Virginia Institute of Marine Science

Journal Title

Ocean & Coastal Management

Pub Date





Living shoreline marshes are coastal wetlands constructed as alternatives to “hardened shorelines” (e.g., bulkheads, riprap) to mitigate erosion and to allow for landward migration of intertidal habitat as sea level rises. Living shorelines are designed to mimic natural fringing marshes and over time should be sinks for carbon and other nutrients. We collected soil cores and aboveground plant material from 13 pairs of natural fringing marshes and living shoreline marshes of different ages and degree of isolation from more extensive marsh shorescapes to compare nutrient pools and accrual. Although the nutrient content of plants was similar within and between marsh types, soil nutrients were variable from both living shorelines aged 2–16 years and long-established natural marshes. Most—but not all—living shoreline marshes had lower soil organic content, higher bulk density, and lower soil % carbon, nitrogen and phosphorus than their natural marsh pair. Variation in soil nutrients from living shorelines was not strongly correlated with either marsh age or degree of isolation in the estuarine shorescape. Assuming constant accrual within individual marshes, we estimated soil nutrient levels in living shorelines would approach those observed in their paired, natural fringing marshes over timescales from less than 10 years to many decades.
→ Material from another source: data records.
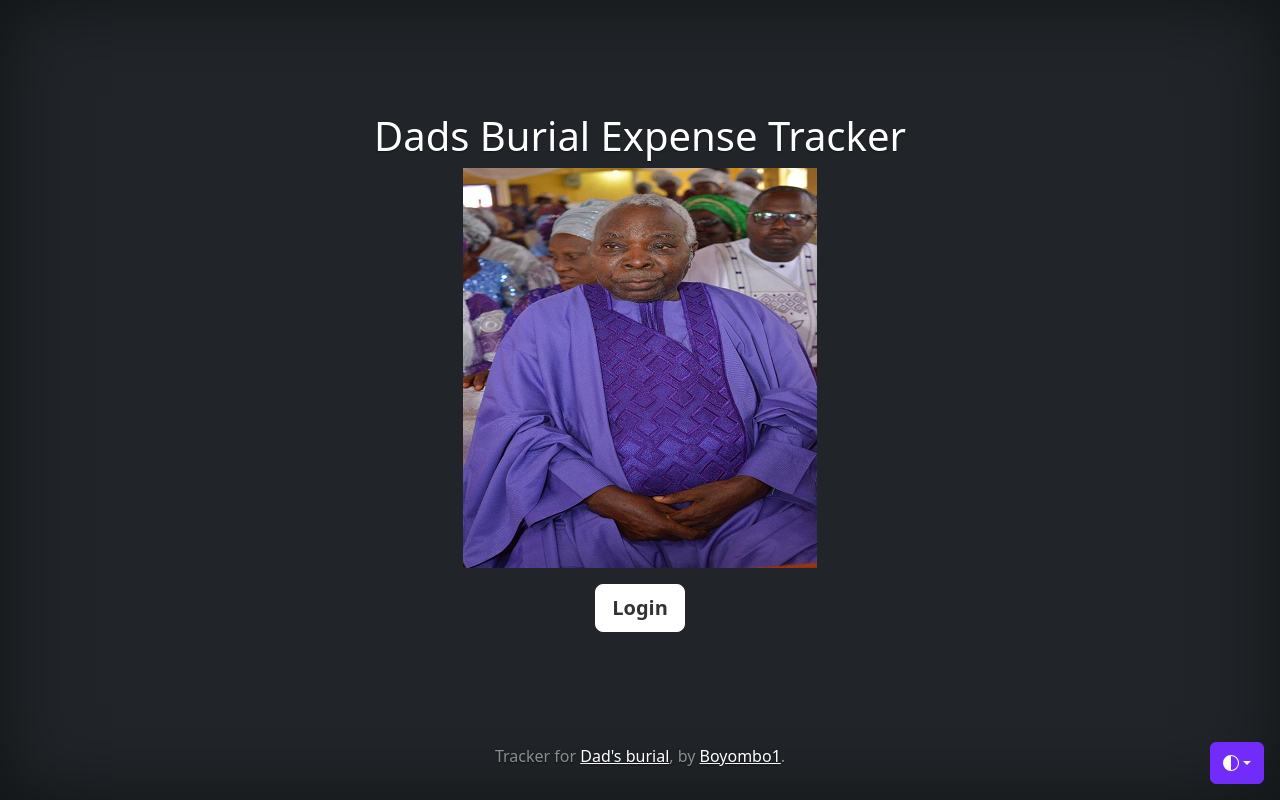
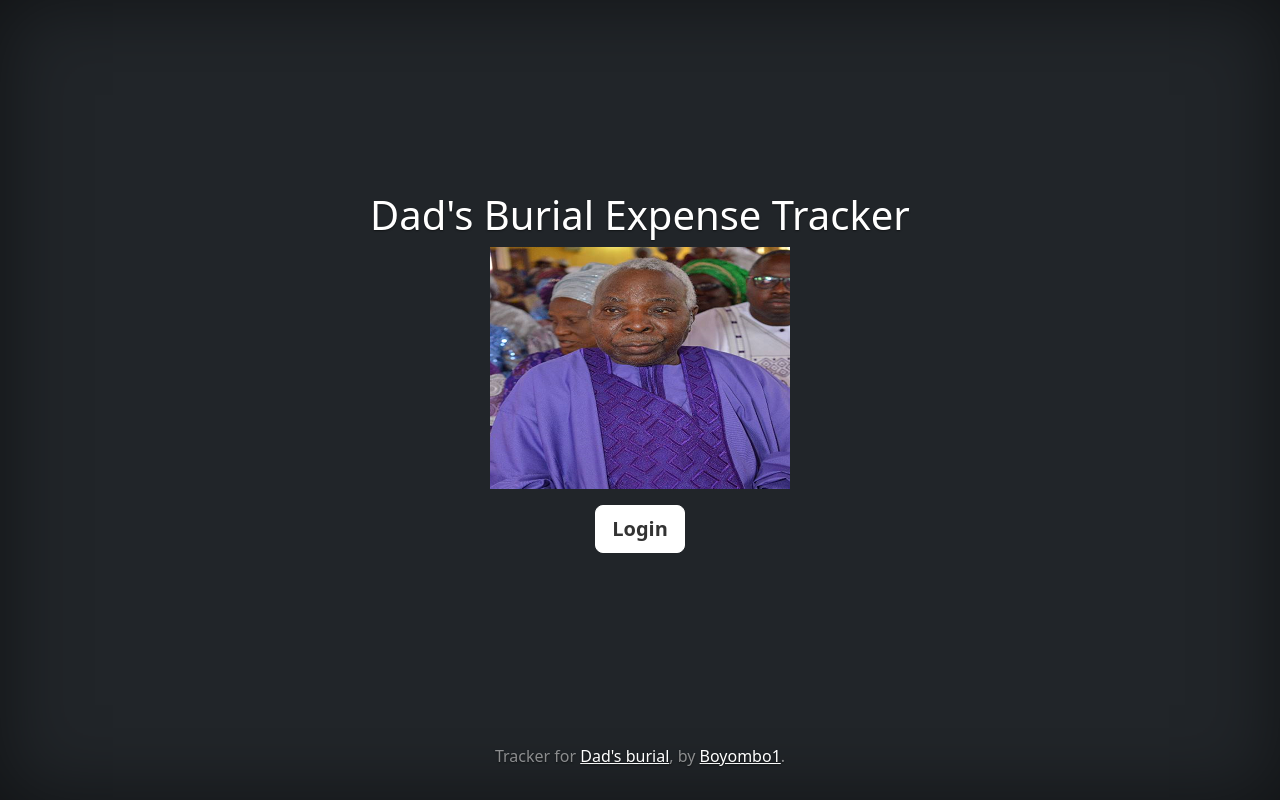
Before and after one commit to Boyombo1/dadsBurial, a Django app: page / in a window 1280 px wide. Run offline with Django 3.2, Linux system fonts and the light colour scheme.

Commit message:
typo error corrected

```diff
--- a/templates/cover.html
+++ b/templates/cover.html
@@ -8,7 +8,7 @@
     <meta name="description" content="">
     <meta name="author" content="Mark Otto, Jacob Thornton, and Bootstrap contributors">
     <meta name="generator" content="Hugo 0.112.5">
-    <title>Dads Burial Expence Traker</title>
+    <title>Dad's Burial Expence Traker</title>
 
     <link rel="canonical" href="https://getbootstrap.com/docs/5.3/examples/cover/">
 
@@ -113,42 +113,6 @@
       </symbol>
     </svg>
 
-    <div class="dropdown position-fixed bottom-0 end-0 mb-3 me-3 bd-mode-toggle">
-      <button class="btn btn-bd-primary py-2 dropdown-toggle d-flex align-items-center"
-              id="bd-theme"
-              type="button"
-              aria-expanded="false"
-              data-bs-toggle="dropdown"
-              aria-label="Toggle theme (auto)">
-        <svg class="bi my-1 theme-icon-active" width="1em" height="1em"><use href="#circle-half"></use></svg>
-        <span class="visually-hidden" id="bd-theme-text">Toggle theme</span>
-      </button>
-      <ul class="dropdown-menu dropdown-menu-end shadow" aria-labelledby="bd-theme-text">
-        <li>
-          <button type="button" class="dropdown-item d-flex align-items-center" data-bs-theme-value="light" aria-pressed="false">
-            <svg class="bi me-2 opacity-50 theme-icon" width="1em" height="1em"><use href="#sun-fill"></use></svg>
-            Light
-            <svg class="bi ms-auto d-none" width="1em" height="1em"><use href="#check2"></use></svg>
-          </button>
-        </li>
-        <li>
-          <button type="button" class="dropdown-item d-flex align-items-center" data-bs-theme-value="dark" aria-pressed="false">
-            <svg class="bi me-2 opacity-50 theme-icon" width="1em" height="1em"><use href="#moon-stars-fill"></use></svg>
-            Dark
-            <svg class="bi ms-auto d-none" width="1em" height="1em"><use href="#check2"></use></svg>
-          </button>
-        </li>
-        <li>
-          <button type="button" class="dropdown-item d-flex align-items-center active" data-bs-theme-value="auto" aria-pressed="true">
-            <svg class="bi me-2 opacity-50 theme-icon" width="1em" height="1em"><use href="#circle-half"></use></svg>
-            Auto
-            <svg class="bi ms-auto d-none" width="1em" height="1em"><use href="#check2"></use></svg>
-          </button>
-        </li>
-      </ul>
-    </div>
-
-
 <div class="cover-container d-flex w-100 h-100 p-3 mx-auto flex-column">
   <header class="mb-auto">
     <div>
@@ -165,8 +129,8 @@
   </header>
 
   <main class="px-3">
-    <h1>Dads Burial Expense Tracker</h1>
-    <img src="{% static '/images/pupsy.png' %}">
+    <h1>Dad's Burial Expense Tracker</h1>
+    <img src="{% static '/images/pupsy1.png' %}">
     <p></p>
     <p class="lead">
       {% if request.user.is_authenticated%}
@@ -178,7 +142,7 @@
   </main>
 
   <footer class="mt-auto text-white-50">
-    <p>Tracker for <a href="#" class="text-white">Dad's burial</a>, by <a href="https://github.com/Boyombo1" class="text-white">Boyombo1</a>.</p>
+    <p>Tracker for <a class="text-white">Dad's burial</a>, by <a href="https://github.com/Boyombo1" class="text-white">Boyombo1</a>.</p>
   </footer>
 </div>
 <script src="https://cdn.jsdelivr.net/npm/bootstrap@5.3.0/dist/js/bootstrap.bundle.min.js"></script>
```
Also changed, not shown: static/images/pupsy1.png (added).
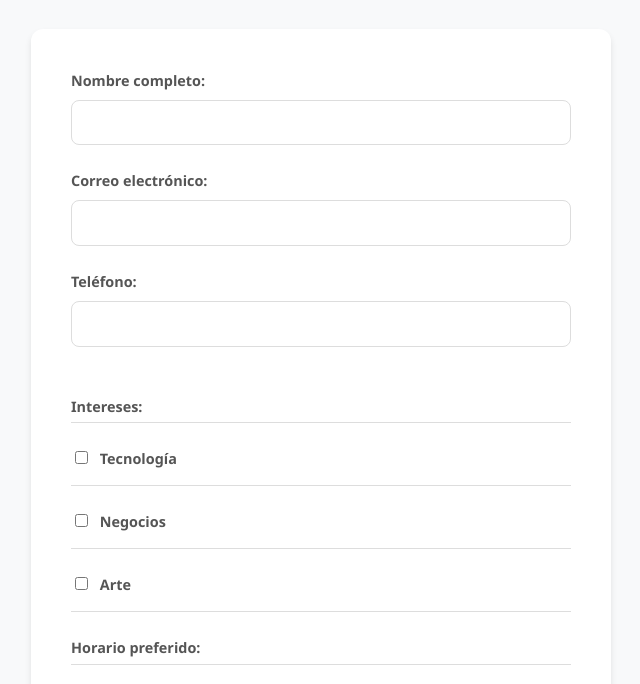
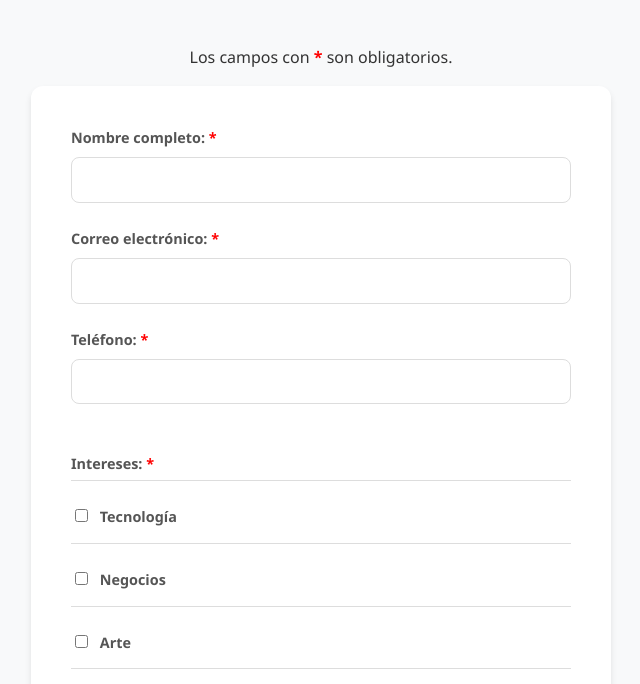
Before and after one commit to jona943/js-modulo-5, a plain HTML site: page c5/entregable/forms.html in a window 1280 px wide. Shown: the part 116-800 px from the top of the page, without its empty margins (319-959 px from the left). Drawn offline with Linux system fonts and the light colour scheme.

Commit message:
Primera validacion | Integracion de señalacion con * como obligatorios

```diff
--- a/c5/entregable/forms.html
+++ b/c5/entregable/forms.html
@@ -8,22 +8,23 @@
 </head>
 <body>
   <h1>Registro de Evento</h1>
+  <p>Los campos con <strong>*</strong> son obligatorios.</p>
   <form id="registroEvento">
-    <label for="nombre">Nombre completo:</label>
+    <label for="nombre">Nombre completo: <strong>*</strong></label>
     <input type="text" id="nombre" name="nombre" required>
 
-    <label for="correo">Correo electrónico:</label>
+    <label for="correo">Correo electrónico: <strong>*</strong></label>
     <input type="email" id="correo" name="correo" required>
 
-    <label for="telefono">Teléfono:</label>
+    <label for="telefono">Teléfono: <strong>*</strong></label>
     <input type="tel" id="telefono" name="telefono" required>
 
-    <label>Intereses:</label>
+    <label>Intereses: <strong>*</strong></label>
     <label><input type="checkbox" name="intereses" value="tecnología"> Tecnología</label>
     <label><input type="checkbox" name="intereses" value="negocios"> Negocios</label>
     <label><input type="checkbox" name="intereses" value="arte"> Arte</label>
 
-    <label>Horario preferido:</label>
+    <label>Horario preferido: <strong>*</strong></label>
     <label><input type="radio" name="horario" value="mañana" required> Mañana</label>
     <label><input type="radio" name="horario" value="tarde"> Tarde</label>
     <label><input type="radio" name="horario" value="noche"> Noche</label>
--- a/c5/entregable/main.js
+++ b/c5/entregable/main.js
@@ -16,6 +16,18 @@ document.getElementById('registroEvento').addEventListener('submit', function (e
         return;
     }
 
+    //  ---- NUEVAS VALIDACIONES  ----
+
+    // Validacion de nombre
+    if (nombre.trim().length <3) {
+        alert('Ingresa un nombre valido (Minimo de 3 caracteres)');
+    }
+
+
+
+
+
+
     // Si todo está bien
     alert('Registro exitoso. ¡Gracias por registrarte!');
 });
--- a/c5/entregable/style.css
+++ b/c5/entregable/style.css
@@ -50,6 +50,8 @@ form > label:not([for]) {
     padding-bottom: 0.3rem;
 }
 
+/* Busca todos los input, pero solo aquellos estos
+   atributos especificos*/
 input[type="text"],
 input[type="email"],
 input[type="tel"],
@@ -63,7 +65,8 @@ input[type="file"] {
     border-radius: 8px;
     font-size: 1rem;
     transition: var(--transition);
-    box-sizing: border-box; /* Asegura que el padding no afecte el ancho total */
+    box-sizing: border-box; /* Asegura que el padding no
+                               afecte el ancho total */
 }
 
 input:focus {
@@ -112,3 +115,8 @@ button:hover {
 button:active {
     transform: translateY(0);
 }
+
+label strong,
+p strong {
+    color: red;
+}
```
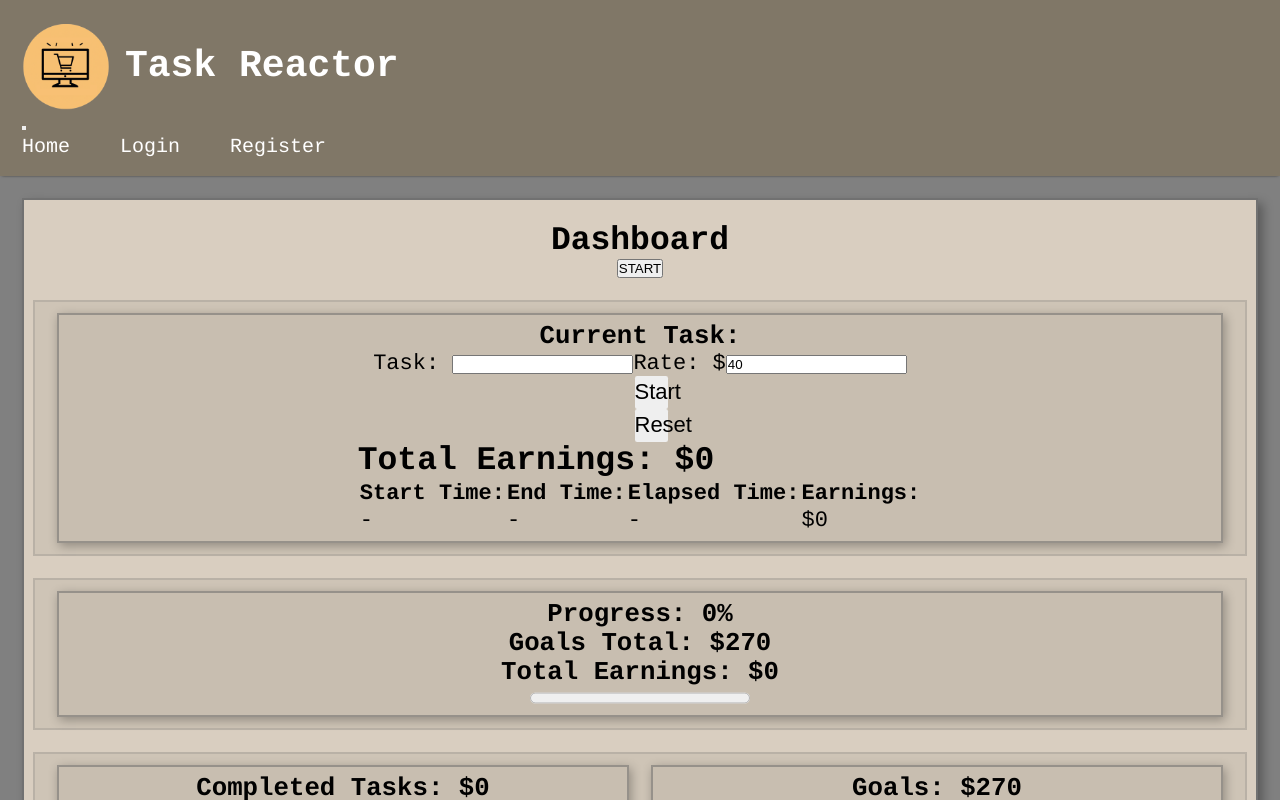
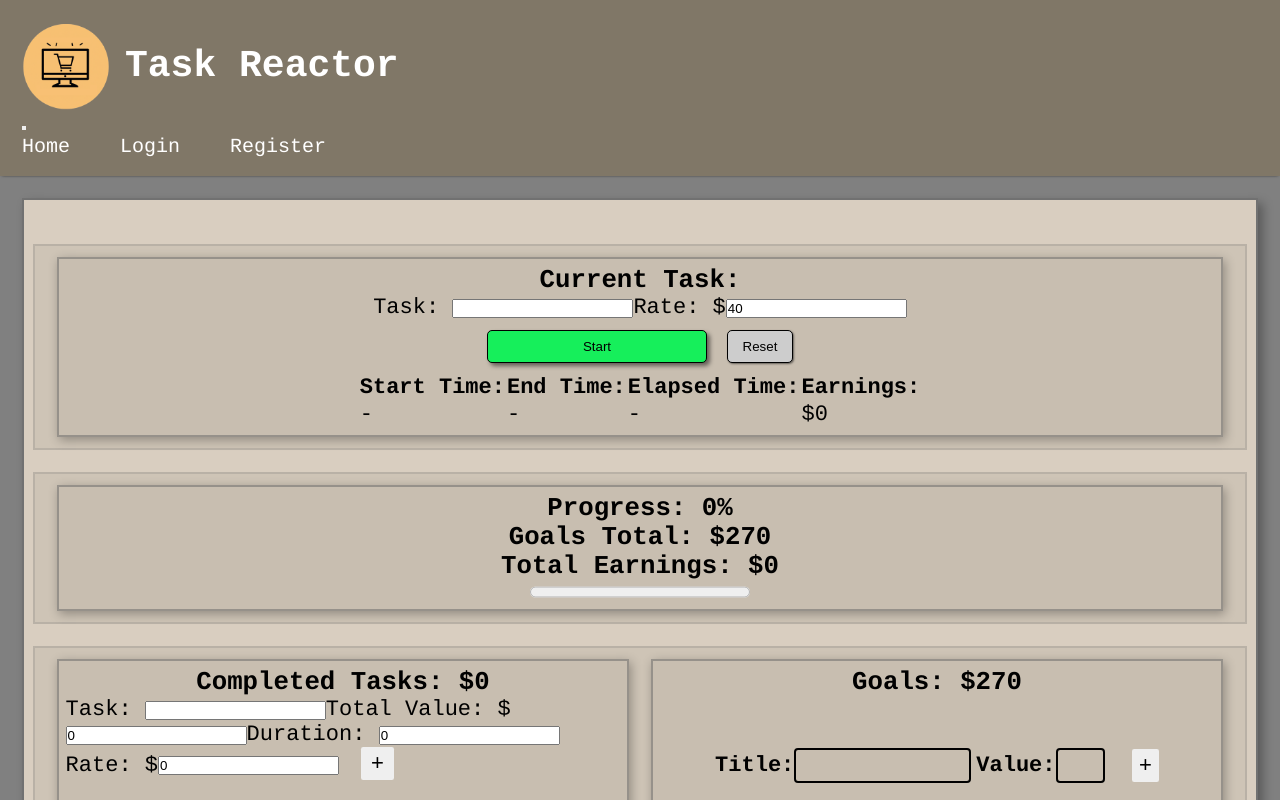
Before and after one commit to mroberts1137/Task-Reactor, a React (Create React App) app: page / in a window 1280 px wide. Shown: the top 800 px of the page. Built offline with nearby package versions, Linux system fonts and the light colour scheme.

Commit message:
improve css styling

```diff
--- a/src/components/dashboard/Dashboard.js
+++ b/src/components/dashboard/Dashboard.js
@@ -38,8 +38,6 @@ const Dashboard = () => {
 
   return (
     <div className='dashboard'>
-      <h2>Dashboard</h2>
-      <Button>START</Button>
       <Row className='row'>
         <Col className='col'>
           <TimerBox earningsChange={(val) => setEarnings(val)} />
--- a/src/components/dashboard/TimerBox.css
+++ b/src/components/dashboard/TimerBox.css
@@ -1,5 +1,32 @@
 .start-btn {
-  width: 2rem;
-  background-color: 'red';
-  color: 'green';
+  width: 10rem;
+  height: 1.5rem;
+  border: 1px solid black;
+  border-radius: 5px;
+  margin: 10px;
+  background-color: rgb(22, 239, 91);
+  color: rgb(0, 0, 0);
+  box-shadow: 3px 3px 4px rgba(0, 0, 0, 0.5);
 }
+
+.stop-btn {
+  width: 10rem;
+  height: 1.5rem;
+  border: 1px solid black;
+  border-radius: 5px;
+  margin: 10px;
+  background-color: rgb(239, 22, 22);
+  color: rgb(0, 0, 0);
+  box-shadow: 3px 3px 4px rgba(0, 0, 0, 0.5);
+}
+
+.reset-btn {
+  width: 3rem;
+  height: 1.5rem;
+  border: 1px solid black;
+  border-radius: 5px;
+  margin: 10px;
+  background-color: rgb(205, 205, 205);
+  color: rgb(0, 0, 0);
+  box-shadow: 1px 1px 2px rgba(0, 0, 0, 0.5);
+}
--- a/src/components/dashboard/TimerBox.js
+++ b/src/components/dashboard/TimerBox.js
@@ -103,17 +103,19 @@ const TimerBox = ({ earningsChange }) => {
           name='rate'
         />
       </form>
-      <Button className='start-btn' onClick={toggleClock}>
-        {clockRunning ? 'Stop' : 'Start'}
-      </Button>
-      <Button className='start-btn' onClick={reset}>
-        Reset
-      </Button>
+      <div className='flex-row'>
+        <button
+          className={clockRunning ? 'stop-btn' : 'start-btn'}
+          onClick={toggleClock}
+        >
+          {clockRunning ? 'Stop' : 'Start'}
+        </button>
+        <button className='reset-btn' onClick={reset}>
+          Reset
+        </button>
+      </div>
 
       <div class='outputBlock'>
-        <h2>
-          Total Earnings: $<span id='totalEarnings'>0</span>
-        </h2>
         <table id='trackList'>
           <tr>
             <th>Start Time:</th>
--- a/src/components/list/AddItem.js
+++ b/src/components/list/AddItem.js
@@ -25,13 +25,18 @@ const AddItem = () => {
   };
 
   return (
-    <form onSubmit={handleSubmit}>
+    <form
+      onSubmit={handleSubmit}
+      className='flex-row'
+      style={{ alignItems: 'center' }}
+    >
       <label htmlFor='title'>Title: </label>
       <input
         type='text'
         onChange={(e) => setTitle(e.target.value)}
         value={title}
         name='title'
+        className='long-input'
       />
       <label htmlFor='value'>Value: </label>
       <input
@@ -39,8 +44,11 @@ const AddItem = () => {
         onChange={(e) => setValue(e.target.value)}
         value={value}
         name='value'
+        className='short-input'
       />
-      <button type='submit'>+</button>
+      <button className='add-item-btn' type='submit'>
+        +
+      </button>
     </form>
   );
 };
--- a/src/components/list/AddTask.js
+++ b/src/components/list/AddTask.js
@@ -64,7 +64,9 @@ const AddTask = () => {
         value={rate}
         name='rate'
       />
-      <button type='submit'>+</button>
+      <button className='add-item-btn' type='submit'>
+        +
+      </button>
     </form>
   );
 };
--- a/src/components/list/List.css
+++ b/src/components/list/List.css
@@ -4,15 +4,6 @@
   justify-content: center;
   align-items: center;
   width: 100%;
-}
-
-.container button {
-  width: 1.5rem;
-  height: 1.5rem;
-  font-size: 1rem;
-  border-radius: 0.1rem;
-  border: none;
-  margin-left: 1rem;
 }
 
 .input-container {
@@ -30,10 +21,12 @@
   background: rgb(0, 0, 0, 0);
   border: 2px solid black;
   border-radius: 4px;
-  padding: 1.2rem;
-  width: 50%;
-  height: 0;
+  padding: 0.2rem;
+  height: 1rem;
   margin-right: 5px;
+  font-size: 0.75rem;
+  font-family: courier;
+  font-weight: bold;
 }
 
 .list-container {
@@ -66,10 +59,27 @@
   margin-left: 1rem;
 }
 
+.long-input {
+  width: 45%;
+}
+
+.short-input {
+  width: 10%;
+}
+
+.add-item-btn {
+  width: 1.5rem;
+  height: 1.5rem;
+  font-size: 1rem;
+  border-radius: 0.1rem;
+  border: none;
+  margin-left: 1rem;
+}
+
 .remove-item-btn {
   width: 1rem;
   height: 1rem;
-  font-size: 3.6rem;
+  font-size: 1rem;
   border-radius: 0.1rem;
   border: none;
   margin-left: 1rem;
```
Living shoreline marshes are on trajectories to match natural marsh function with respect to carbon and nutrient storage in estuarine systems.